Select all lines in the records that include "palette".
───── Extracted data ─────
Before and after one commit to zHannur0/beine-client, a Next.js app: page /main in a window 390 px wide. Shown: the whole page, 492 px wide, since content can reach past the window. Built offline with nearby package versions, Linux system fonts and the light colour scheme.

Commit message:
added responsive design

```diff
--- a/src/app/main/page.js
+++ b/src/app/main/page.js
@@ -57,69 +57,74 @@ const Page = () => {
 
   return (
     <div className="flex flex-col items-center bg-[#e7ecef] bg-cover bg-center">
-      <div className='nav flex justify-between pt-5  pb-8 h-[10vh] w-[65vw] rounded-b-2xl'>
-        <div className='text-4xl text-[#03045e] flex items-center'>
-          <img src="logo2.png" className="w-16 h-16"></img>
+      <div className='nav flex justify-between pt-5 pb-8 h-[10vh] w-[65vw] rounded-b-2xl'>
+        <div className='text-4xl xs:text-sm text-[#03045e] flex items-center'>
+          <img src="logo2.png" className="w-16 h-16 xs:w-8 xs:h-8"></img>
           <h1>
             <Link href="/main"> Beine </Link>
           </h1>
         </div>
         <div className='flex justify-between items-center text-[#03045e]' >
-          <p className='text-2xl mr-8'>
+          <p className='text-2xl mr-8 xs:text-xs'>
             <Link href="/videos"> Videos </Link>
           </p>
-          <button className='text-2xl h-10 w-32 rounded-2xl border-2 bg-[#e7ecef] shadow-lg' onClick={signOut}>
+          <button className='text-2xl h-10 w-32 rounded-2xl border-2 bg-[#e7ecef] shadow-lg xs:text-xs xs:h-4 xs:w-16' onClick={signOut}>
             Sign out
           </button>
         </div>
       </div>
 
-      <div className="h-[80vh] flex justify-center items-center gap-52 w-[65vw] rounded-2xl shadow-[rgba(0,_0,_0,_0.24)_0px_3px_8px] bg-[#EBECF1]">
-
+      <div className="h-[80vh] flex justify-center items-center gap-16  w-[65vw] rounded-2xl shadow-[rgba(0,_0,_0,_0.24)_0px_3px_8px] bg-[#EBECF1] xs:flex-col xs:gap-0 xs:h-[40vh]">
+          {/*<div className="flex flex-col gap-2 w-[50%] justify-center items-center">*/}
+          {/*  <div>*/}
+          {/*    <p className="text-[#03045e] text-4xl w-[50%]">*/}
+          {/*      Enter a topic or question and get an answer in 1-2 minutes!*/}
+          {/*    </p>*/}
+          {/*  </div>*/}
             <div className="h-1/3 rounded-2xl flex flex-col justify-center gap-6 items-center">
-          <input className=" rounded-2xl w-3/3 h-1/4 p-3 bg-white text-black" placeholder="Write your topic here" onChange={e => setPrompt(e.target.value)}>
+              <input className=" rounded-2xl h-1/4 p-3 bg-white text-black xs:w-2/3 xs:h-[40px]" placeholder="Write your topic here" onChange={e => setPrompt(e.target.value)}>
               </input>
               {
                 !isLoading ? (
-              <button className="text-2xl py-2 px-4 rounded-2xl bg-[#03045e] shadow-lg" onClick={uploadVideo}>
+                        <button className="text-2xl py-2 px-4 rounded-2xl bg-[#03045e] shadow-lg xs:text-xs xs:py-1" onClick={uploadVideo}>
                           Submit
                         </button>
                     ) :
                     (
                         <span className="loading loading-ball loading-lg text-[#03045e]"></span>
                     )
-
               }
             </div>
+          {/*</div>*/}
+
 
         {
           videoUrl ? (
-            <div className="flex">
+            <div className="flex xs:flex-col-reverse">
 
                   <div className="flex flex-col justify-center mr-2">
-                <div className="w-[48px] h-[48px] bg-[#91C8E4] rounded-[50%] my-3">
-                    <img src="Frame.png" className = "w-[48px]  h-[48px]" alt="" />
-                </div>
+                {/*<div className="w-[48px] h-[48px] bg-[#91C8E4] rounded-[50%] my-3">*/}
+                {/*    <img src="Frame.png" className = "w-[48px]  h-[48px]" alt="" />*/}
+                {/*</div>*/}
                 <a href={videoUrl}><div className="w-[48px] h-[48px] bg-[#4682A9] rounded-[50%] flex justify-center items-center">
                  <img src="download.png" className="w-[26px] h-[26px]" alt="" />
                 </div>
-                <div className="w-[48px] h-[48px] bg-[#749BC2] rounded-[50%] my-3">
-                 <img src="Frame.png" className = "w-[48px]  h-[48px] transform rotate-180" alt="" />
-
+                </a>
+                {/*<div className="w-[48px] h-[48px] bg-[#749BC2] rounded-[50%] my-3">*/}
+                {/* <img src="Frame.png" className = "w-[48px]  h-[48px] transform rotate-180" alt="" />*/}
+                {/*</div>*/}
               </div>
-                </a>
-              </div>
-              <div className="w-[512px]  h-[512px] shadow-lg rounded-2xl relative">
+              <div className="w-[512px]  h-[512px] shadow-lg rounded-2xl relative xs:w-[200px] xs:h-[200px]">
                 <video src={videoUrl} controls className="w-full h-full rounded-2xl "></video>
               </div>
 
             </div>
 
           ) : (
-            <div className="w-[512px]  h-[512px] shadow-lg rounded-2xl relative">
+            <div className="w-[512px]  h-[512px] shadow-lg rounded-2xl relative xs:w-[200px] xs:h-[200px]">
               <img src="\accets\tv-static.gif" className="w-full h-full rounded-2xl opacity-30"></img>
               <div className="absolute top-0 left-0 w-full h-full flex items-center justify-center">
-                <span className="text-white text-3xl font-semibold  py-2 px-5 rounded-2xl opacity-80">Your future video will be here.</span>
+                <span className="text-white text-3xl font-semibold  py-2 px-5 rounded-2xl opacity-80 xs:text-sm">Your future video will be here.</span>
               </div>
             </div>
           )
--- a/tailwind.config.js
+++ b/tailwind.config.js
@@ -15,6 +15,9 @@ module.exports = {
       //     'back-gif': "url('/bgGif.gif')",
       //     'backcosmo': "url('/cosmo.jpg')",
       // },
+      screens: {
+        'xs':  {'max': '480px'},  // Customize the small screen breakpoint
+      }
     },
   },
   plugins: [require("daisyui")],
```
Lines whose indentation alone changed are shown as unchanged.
─────
───── Extracted data ─────
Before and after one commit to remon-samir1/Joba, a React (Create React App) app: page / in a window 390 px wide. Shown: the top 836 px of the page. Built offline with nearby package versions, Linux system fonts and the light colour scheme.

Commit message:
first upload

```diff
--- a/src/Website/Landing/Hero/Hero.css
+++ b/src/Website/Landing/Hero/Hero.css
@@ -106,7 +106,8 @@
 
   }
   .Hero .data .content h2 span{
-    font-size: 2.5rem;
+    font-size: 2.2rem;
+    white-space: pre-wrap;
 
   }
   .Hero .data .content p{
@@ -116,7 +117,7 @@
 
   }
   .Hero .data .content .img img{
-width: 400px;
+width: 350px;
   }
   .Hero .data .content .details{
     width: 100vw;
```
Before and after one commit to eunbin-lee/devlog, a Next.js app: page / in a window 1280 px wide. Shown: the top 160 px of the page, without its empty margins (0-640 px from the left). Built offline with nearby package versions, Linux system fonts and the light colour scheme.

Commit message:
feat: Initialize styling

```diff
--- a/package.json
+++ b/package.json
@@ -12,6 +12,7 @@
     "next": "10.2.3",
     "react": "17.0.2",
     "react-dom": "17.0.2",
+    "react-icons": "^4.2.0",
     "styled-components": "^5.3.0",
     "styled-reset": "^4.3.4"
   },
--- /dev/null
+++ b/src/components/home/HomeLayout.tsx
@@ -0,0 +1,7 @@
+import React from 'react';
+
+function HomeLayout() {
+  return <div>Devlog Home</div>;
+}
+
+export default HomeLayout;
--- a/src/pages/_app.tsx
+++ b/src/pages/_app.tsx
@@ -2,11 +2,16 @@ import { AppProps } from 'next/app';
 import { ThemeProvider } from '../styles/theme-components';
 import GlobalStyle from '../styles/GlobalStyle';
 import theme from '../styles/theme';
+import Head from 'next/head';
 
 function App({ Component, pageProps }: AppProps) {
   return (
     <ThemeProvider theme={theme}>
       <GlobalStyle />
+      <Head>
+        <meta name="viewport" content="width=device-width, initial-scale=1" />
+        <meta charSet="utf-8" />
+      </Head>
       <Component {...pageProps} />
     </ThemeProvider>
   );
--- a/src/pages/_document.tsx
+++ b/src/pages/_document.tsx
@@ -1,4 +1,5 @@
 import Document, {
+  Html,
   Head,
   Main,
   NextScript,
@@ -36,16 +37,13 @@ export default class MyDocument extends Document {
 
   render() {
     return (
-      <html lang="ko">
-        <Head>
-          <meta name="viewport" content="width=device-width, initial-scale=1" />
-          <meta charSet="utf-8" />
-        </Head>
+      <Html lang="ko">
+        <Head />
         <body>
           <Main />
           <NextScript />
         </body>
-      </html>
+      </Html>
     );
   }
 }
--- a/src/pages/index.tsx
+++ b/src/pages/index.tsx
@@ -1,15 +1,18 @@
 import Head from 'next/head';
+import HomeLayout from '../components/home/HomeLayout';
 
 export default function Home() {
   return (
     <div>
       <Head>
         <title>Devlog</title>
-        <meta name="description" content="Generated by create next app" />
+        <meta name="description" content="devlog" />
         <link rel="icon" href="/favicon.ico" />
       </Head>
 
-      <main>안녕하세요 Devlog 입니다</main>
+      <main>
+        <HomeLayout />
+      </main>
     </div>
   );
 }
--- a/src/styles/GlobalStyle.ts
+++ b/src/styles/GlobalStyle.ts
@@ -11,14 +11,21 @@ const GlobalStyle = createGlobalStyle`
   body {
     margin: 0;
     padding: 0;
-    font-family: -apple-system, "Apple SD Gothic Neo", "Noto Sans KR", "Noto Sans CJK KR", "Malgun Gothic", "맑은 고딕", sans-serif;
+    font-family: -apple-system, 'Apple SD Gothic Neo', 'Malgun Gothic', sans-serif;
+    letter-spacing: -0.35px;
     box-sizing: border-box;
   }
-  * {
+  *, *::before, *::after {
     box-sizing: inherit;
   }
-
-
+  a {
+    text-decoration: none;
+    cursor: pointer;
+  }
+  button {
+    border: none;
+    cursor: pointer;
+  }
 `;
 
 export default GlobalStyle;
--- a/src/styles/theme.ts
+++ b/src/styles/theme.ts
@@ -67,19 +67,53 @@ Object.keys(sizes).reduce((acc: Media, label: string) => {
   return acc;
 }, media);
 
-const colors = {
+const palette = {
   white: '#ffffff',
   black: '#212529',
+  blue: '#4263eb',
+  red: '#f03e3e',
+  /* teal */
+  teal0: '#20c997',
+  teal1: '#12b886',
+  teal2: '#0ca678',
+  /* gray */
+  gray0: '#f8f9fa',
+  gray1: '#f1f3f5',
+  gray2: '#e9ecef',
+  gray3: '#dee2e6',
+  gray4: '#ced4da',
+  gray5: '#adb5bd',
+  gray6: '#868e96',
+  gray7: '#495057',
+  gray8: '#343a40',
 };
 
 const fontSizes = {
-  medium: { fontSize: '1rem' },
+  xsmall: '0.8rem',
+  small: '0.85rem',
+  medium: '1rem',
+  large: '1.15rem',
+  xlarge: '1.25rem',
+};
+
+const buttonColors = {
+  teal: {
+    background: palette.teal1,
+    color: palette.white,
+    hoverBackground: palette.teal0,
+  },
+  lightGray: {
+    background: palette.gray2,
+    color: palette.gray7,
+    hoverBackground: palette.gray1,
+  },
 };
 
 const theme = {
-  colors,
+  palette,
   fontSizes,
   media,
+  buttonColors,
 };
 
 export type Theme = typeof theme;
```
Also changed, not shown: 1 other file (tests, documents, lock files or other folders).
─────
> **Expected output**
+const palette = {
+    background: palette.teal1,
+    color: palette.white,
+    hoverBackground: palette.teal0,
+    background: palette.gray2,
+    color: palette.gray7,
+    hoverBackground: palette.gray1,
+  palette,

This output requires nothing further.